I’m stepping onto my soapbox today, frustrated because I can’t enjoy the smells of Spring without the periodic stench of lawn chemicals. I worry what they may be doing to my children, myself, you, and the environment.
Frustrated because I fear a fight to control it would be an overwhelmingly quixotic scenario here in a land where lawn is king, and dandelion is its nemesis.
I was walking in my neighborhood with one of my tinies. The henbit is in full bloom, and the aforementioned dandelions are hitting their stride. She gasped with amazement as we rounded a corner and saw a yard full of beautiful purple henbit flowers, dotted with golden dandelions.
Let me pronounce right now: She has it right. It is beautiful. Healthy. Biodiverse. End of discussion.
I couldn’t explain to her in a million years why anyone would want to kill that swath of flowers, why a homeowner would be embarrassed by a lawn full of color like that.
Because it doesn’t make any sense.
I know there are at least two sides. The EPA says it’s safe. Livelihoods depend on the chemical and lawn service industries.
Reading this, I have to say, I don’t think it’s worth it. I think those industries, particularly the lawn service industries, can refocus on environmentally sound lawn care, and they can make it affordable for the consumer.
I also believe an orientation away from the perfect lawn ideal must be a part of the reformation.

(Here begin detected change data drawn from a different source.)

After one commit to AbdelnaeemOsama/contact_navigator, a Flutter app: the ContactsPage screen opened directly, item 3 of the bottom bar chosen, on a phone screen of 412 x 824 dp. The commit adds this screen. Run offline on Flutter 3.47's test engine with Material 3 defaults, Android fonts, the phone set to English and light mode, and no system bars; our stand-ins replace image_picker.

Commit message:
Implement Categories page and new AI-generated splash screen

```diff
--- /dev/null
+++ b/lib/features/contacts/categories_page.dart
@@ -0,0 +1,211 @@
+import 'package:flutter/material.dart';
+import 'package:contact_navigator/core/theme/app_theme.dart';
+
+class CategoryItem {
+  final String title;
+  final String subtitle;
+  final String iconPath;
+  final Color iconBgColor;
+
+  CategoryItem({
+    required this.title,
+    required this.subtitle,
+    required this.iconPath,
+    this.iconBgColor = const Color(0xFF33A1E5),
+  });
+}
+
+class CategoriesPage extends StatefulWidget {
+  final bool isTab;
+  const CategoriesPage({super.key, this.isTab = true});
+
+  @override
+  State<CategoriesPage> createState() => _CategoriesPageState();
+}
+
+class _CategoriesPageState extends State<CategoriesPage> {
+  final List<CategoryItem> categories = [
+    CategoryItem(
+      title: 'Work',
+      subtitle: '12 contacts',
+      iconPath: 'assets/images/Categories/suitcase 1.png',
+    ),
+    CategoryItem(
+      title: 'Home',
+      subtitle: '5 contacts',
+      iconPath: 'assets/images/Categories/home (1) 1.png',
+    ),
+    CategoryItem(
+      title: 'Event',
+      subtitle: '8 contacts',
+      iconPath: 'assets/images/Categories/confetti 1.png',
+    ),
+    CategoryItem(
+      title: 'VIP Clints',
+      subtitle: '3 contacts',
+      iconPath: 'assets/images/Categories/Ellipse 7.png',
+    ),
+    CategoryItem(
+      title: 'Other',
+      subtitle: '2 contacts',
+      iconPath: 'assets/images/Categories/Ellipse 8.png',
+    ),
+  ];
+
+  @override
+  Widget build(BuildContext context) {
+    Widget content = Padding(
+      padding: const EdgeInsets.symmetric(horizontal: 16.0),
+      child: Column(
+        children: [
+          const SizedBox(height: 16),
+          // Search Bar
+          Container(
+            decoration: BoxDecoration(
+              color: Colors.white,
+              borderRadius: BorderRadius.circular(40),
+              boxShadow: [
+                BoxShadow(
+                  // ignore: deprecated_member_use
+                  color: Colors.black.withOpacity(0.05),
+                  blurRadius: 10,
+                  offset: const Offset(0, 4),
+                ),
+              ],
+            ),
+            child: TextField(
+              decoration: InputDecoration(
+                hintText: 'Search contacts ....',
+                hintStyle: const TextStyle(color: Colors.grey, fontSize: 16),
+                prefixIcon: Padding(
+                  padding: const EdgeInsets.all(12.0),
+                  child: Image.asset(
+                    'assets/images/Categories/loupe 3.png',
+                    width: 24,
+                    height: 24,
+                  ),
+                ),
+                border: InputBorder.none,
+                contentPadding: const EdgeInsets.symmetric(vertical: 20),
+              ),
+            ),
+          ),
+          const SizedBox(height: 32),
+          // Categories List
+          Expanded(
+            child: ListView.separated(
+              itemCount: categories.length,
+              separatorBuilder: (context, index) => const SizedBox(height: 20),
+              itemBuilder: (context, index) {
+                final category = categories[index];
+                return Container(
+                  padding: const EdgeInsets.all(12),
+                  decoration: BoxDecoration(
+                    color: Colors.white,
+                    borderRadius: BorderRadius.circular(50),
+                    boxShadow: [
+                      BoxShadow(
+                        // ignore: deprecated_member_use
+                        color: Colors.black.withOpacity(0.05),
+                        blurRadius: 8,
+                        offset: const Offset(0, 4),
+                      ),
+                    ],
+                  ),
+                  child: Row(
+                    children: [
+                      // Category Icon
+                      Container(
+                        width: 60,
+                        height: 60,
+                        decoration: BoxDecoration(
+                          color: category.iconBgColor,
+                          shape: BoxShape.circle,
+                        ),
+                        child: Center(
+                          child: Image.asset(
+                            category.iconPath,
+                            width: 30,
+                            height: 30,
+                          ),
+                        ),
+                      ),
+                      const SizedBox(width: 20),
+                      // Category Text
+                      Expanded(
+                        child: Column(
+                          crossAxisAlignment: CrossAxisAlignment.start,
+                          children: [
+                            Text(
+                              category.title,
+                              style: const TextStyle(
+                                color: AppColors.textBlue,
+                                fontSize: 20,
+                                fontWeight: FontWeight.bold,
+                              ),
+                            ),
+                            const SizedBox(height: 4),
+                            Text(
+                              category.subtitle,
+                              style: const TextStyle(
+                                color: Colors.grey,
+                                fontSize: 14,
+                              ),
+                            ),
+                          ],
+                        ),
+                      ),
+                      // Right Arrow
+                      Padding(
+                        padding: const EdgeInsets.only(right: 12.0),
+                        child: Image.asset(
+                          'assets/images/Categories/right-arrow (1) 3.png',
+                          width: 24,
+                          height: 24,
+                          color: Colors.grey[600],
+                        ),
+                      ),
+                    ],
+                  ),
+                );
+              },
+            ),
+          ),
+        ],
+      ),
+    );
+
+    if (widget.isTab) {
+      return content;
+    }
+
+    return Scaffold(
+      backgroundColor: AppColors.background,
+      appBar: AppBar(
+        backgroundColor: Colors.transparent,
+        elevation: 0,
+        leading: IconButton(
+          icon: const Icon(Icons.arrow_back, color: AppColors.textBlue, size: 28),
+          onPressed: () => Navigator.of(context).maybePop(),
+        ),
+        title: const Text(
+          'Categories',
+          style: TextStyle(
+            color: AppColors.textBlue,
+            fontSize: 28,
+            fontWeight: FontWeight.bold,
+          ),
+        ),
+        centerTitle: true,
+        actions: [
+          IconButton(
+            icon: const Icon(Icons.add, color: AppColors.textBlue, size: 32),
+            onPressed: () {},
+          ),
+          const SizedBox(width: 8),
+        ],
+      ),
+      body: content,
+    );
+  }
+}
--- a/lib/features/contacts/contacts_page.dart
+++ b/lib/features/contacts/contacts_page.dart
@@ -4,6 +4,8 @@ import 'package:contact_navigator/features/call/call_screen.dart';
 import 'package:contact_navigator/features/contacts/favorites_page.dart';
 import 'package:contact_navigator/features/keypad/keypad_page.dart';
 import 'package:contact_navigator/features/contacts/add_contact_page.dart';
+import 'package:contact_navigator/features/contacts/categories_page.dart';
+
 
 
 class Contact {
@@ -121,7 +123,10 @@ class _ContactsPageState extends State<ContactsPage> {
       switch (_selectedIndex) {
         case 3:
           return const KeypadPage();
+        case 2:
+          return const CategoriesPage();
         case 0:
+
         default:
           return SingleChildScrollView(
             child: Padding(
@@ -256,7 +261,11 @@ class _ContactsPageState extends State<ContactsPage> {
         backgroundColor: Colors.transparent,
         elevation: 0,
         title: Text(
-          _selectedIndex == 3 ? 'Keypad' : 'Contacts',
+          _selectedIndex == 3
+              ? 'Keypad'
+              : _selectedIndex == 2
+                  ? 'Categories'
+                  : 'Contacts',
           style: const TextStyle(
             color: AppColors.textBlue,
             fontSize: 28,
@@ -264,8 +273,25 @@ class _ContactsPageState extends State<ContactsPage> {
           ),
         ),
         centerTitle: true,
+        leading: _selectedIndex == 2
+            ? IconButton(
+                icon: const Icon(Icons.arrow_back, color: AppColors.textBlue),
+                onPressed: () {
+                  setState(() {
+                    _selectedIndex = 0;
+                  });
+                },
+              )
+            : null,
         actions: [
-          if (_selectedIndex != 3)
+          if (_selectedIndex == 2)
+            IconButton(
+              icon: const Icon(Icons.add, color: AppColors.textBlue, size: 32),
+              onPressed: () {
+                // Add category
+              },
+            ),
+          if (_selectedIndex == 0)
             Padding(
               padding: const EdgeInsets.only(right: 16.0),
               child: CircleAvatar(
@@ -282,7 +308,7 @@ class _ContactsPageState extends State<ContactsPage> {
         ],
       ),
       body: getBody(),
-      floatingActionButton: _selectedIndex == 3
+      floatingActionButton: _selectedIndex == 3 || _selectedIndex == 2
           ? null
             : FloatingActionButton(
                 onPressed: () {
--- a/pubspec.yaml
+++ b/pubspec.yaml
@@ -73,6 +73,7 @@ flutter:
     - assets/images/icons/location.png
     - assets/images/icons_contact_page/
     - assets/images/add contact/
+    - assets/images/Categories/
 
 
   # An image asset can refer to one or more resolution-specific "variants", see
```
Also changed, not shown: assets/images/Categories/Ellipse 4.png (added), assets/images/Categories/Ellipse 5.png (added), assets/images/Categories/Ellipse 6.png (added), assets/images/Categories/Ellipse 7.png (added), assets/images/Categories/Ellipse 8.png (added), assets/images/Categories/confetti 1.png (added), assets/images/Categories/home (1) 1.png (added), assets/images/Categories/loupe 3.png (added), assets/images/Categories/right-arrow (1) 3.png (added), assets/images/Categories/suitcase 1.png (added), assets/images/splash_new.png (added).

Just stop spraying. It goes everywhere, it goes into my lungs, and I think that impinges on my right to clean air.
One of the most frustrating parts of this is that if I had a neighbor complain to the city about me on the days I spray fish emulsion on my garden, I think they would get a lot more sympathy and action than my complaining about their chemical service. Maybe I’m exaggerating. I hope so.
But I doubt it.